Although African nations have made tremendous progress institutionalizing democracy, good governance and the rule of law, all too often these gains are eroded and result in a poor-governance trap. Of particular concern are leaders who win competitive elections primarily because of their seemingly uncompromising support of good governance, but upon attaining power steadily adopt autocratic rule. Unfortunately, this reversion is becoming all too common and one must wonder whether the African democratization project is in retreat, at least in some countries.
Malawian President Bingu wa Mutharika is an interesting case study of such a conversion. Elected through a fair and competitive electoral process in 2004 and reelected in 2009, he came to power with an exemplary record of public service and a solid educational background. He studied at the prestigious Delhi School of Economics in India for his undergraduate and post graduate degrees and earned a doctorate in economics in the United States. By all accounts, Mutharika seems to have put his training to good use: He worked with prestigious international organizations such as the United Nations Economic Commission for Africa, the Common Market for Eastern and Southern Africa and the World Bank. He also served in various capacities with the government of Malawi including as minister of Planning and National Development just prior to ascending to the presidency.
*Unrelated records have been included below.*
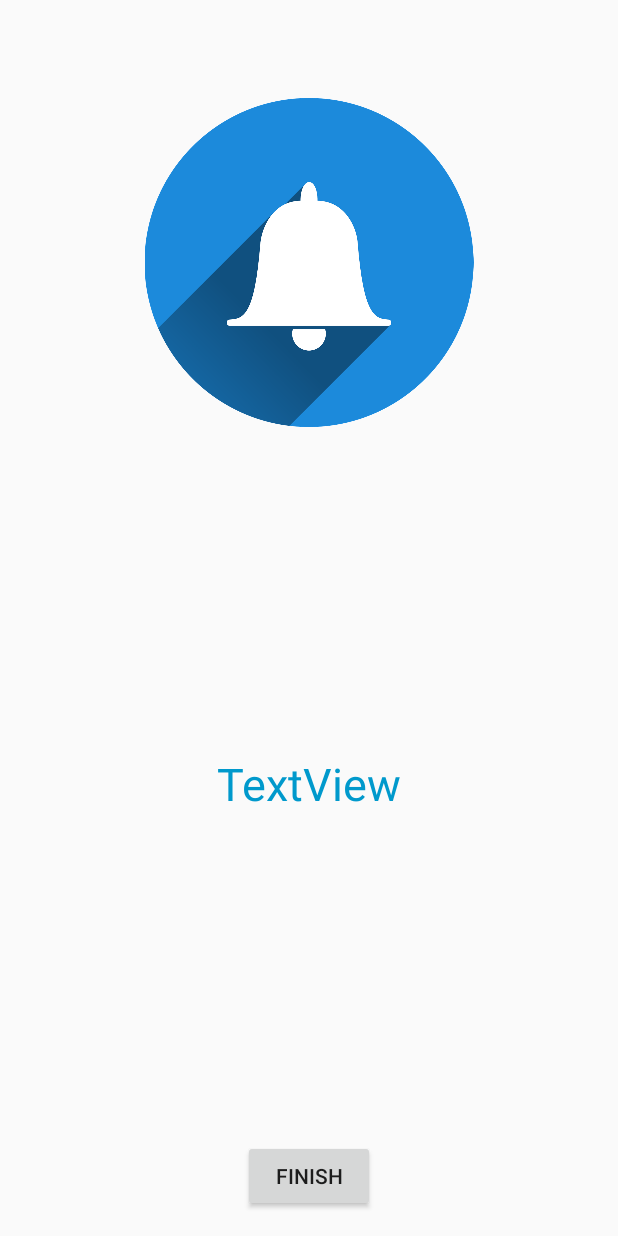
After one commit to warayutpetch/AndroidBTControl, an Android app: the layout activity_notification.xml on its own in the app's theme, with its tools: preview values and no code run, on a phone screen of 412 x 824 dp. The commit adds this screen. Run offline under Robolectric (Android 15) with nearby library versions, the phone set to English and light mode, and no system bars.

Commit message:
fix sound add notification

```diff
--- /dev/null
+++ b/app/src/main/res/layout/activity_notification.xml
@@ -0,0 +1,59 @@
+<?xml version="1.0" encoding="utf-8"?>
+<android.support.constraint.ConstraintLayout xmlns:android="http://schemas.android.com/apk/res/android"
+    xmlns:app="http://schemas.android.com/apk/res-auto"
+    xmlns:tools="http://schemas.android.com/tools"
+    android:id="@+id/linearLayout"
+    android:layout_width="match_parent"
+    android:layout_height="match_parent">
+
+    <ImageView
+        android:id="@+id/imageView4"
+        android:layout_width="245dp"
+        android:layout_height="219dp"
+        android:layout_marginBottom="8dp"
+        android:layout_marginEnd="8dp"
+        android:layout_marginLeft="8dp"
+        android:layout_marginRight="8dp"
+        android:layout_marginStart="8dp"
+        android:layout_marginTop="44dp"
+        android:src="@drawable/bell6280_1280"
+        android:visibility="visible"
+        app:layout_constraintBottom_toBottomOf="parent"
+        app:layout_constraintEnd_toEndOf="parent"
+        app:layout_constraintStart_toStartOf="parent"
+        app:layout_constraintTop_toTopOf="parent"
+        app:layout_constraintVertical_bias="0.038" />
+
+    <Button
+        android:id="@+id/bt_back"
+        android:layout_width="wrap_content"
+        android:layout_height="wrap_content"
+        android:layout_marginBottom="16dp"
+        android:layout_marginEnd="8dp"
+        android:layout_marginLeft="8dp"
+        android:layout_marginRight="8dp"
+        android:layout_marginStart="8dp"
+        android:text="Finish"
+        app:layout_constraintBottom_toBottomOf="parent"
+        app:layout_constraintEnd_toEndOf="parent"
+        app:layout_constraintStart_toStartOf="parent" />
+
+    <TextView
+        android:id="@+id/textRes"
+        android:layout_width="wrap_content"
+        android:layout_height="wrap_content"
+        android:layout_marginBottom="8dp"
+        android:layout_marginEnd="8dp"
+        android:layout_marginLeft="8dp"
+        android:layout_marginRight="8dp"
+        android:layout_marginStart="8dp"
+        android:layout_marginTop="8dp"
+        android:text="TextView"
+        android:textColor="@android:color/holo_blue_dark"
+        android:textSize="30sp"
+        app:layout_constraintBottom_toTopOf="@+id/bt_back"
+        app:layout_constraintEnd_toEndOf="parent"
+        app:layout_constraintStart_toStartOf="parent"
+        app:layout_constraintTop_toBottomOf="@+id/imageView4" />
+
+</android.support.constraint.ConstraintLayout>
```
Also changed, not shown: app/src/main/java/com/example/androidbtcontrol/MainActivity.java (+51 -16 lines), app/src/main/res/layout/activity_about.xml (+7 -8 lines), app/src/main/res/layout/activity_main.xml (+13 -9 lines), app/src/main/res/layout/notification.xml (+1 -13 lines), app/src/main/res/drawable/bell6280_1280.png (added), app/src/main/res/drawable/left_logo.png (added), app/src/main/res/drawable/logo.png (added), app/src/main/res/drawable/mid_logo.jpg (added), app/src/main/res/drawable/right_logo.png (added).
Mutharika fled Malawi in the mid 1960s for fear of persecution during the then increasingly autocratic rule of President Kamuzu Banda. Upon returning to the country, he became one of the founding members of the opposition group –the United Democratic Front (UDF), which was the vehicle he used to win the elections in 2004. Mutharika campaigned on a platform of democratic reform, protection of human rights and commitment to the rule of law. He also promised to revive the economy and to aggressively fight corruption. In 2005, he formed his own political party, the Democratic Progressive Party (DPP), after falling out with former President Muluzi who remained the chairman of UDF.
During his first term as president, Mutharika remained largely true to his democratic ideals and demonstrated a genuine concern for the people of Malawi. Although he faced a polarized legislature, he remained focused on development goals, engaged in a well publicized anticorruption campaign and instituted credible economic management policies that earned him praise from international development organizations, the developed world and donors. Faced with a fragile agricultural sector and a food security threat, Mutharika’s government instituted far reaching input subsidies that, though unpopular with international development agencies, resulted in a major boost in food production. Also during Mutharika’s first term, Malawi qualified for support under the Millennium Challenge Corporation and the Bretton Woods institutions extended grants and loan facilities. These actions were largely in recognition of the leadership’s commitment to good governance and sound management of the economy.
The Unholy Conversion
Since his first term, however, Mtharika has made a 180ºchange in terms of his policies, especially in regards to democratic ideals, rule of law and human rights. It is fair to say that the Mutharika of 2004 would have a hard time recognizing the Mutharika of 2012. The president has become increasing intolerant of criticism, arbitrarily dismissing government officials and harassing civil society activists who oppose his policies. He has publicly indicated that he would “smoke out” and jail those who organize protests against his regime. Incidents of human rights violations in that country have risen due to the president’s directive to state security organs to use all force necessary to halt protests. Also worrisome is that Mutharika’s actions have become erratic and irrational.
Outside of these examples, there are still many other reasons why we should worry about Mutharika’s change. Increasingly members of his government have been implicated in major corruption scandals and the executive office has continued to erode the independence of the judiciary. In 2011 Mutharika dissolved the cabinet and later appointed one that included his brother and wife, which promoted criticisms from a broad spectrum of society. Notwithstanding Malawi’s heavy dependence on external support, President Mutharika has gone on a warpath with development partners, denying the country much needed resources and potentially derailing economic growth and investments in education and health that are crucial to the poor. On March 5, 2012, President Mutharika told donors to “go to hell’ and accused them of supporting local groups who wanted to topple his government a common strategy used by autocrats to divert their failure to deal with domestic economic problems and political opposition. Clearly Mutharika has dramatically changed. Unfortunately, the change is taking Malawi on a dangerous path, hurting the economy, eroding human rights, and burning bridges with the international community.
President Mutharika is expected to be in power until 2014 when his term expires. Should he continue on this trend, Malawi could easily dissolve into chaos before he leaves office. While Africans have several mechanisms to censure such leadership, hardly any criticism of the president has come from African leaders or its regional organizations. But we cannot wait until “things fall apart” to act—it is now time for the African Union’s Panel of Eminent Personalities to take a closer look at what is happening in that country. And while they are at it, include a few other countries that are showing similar trends.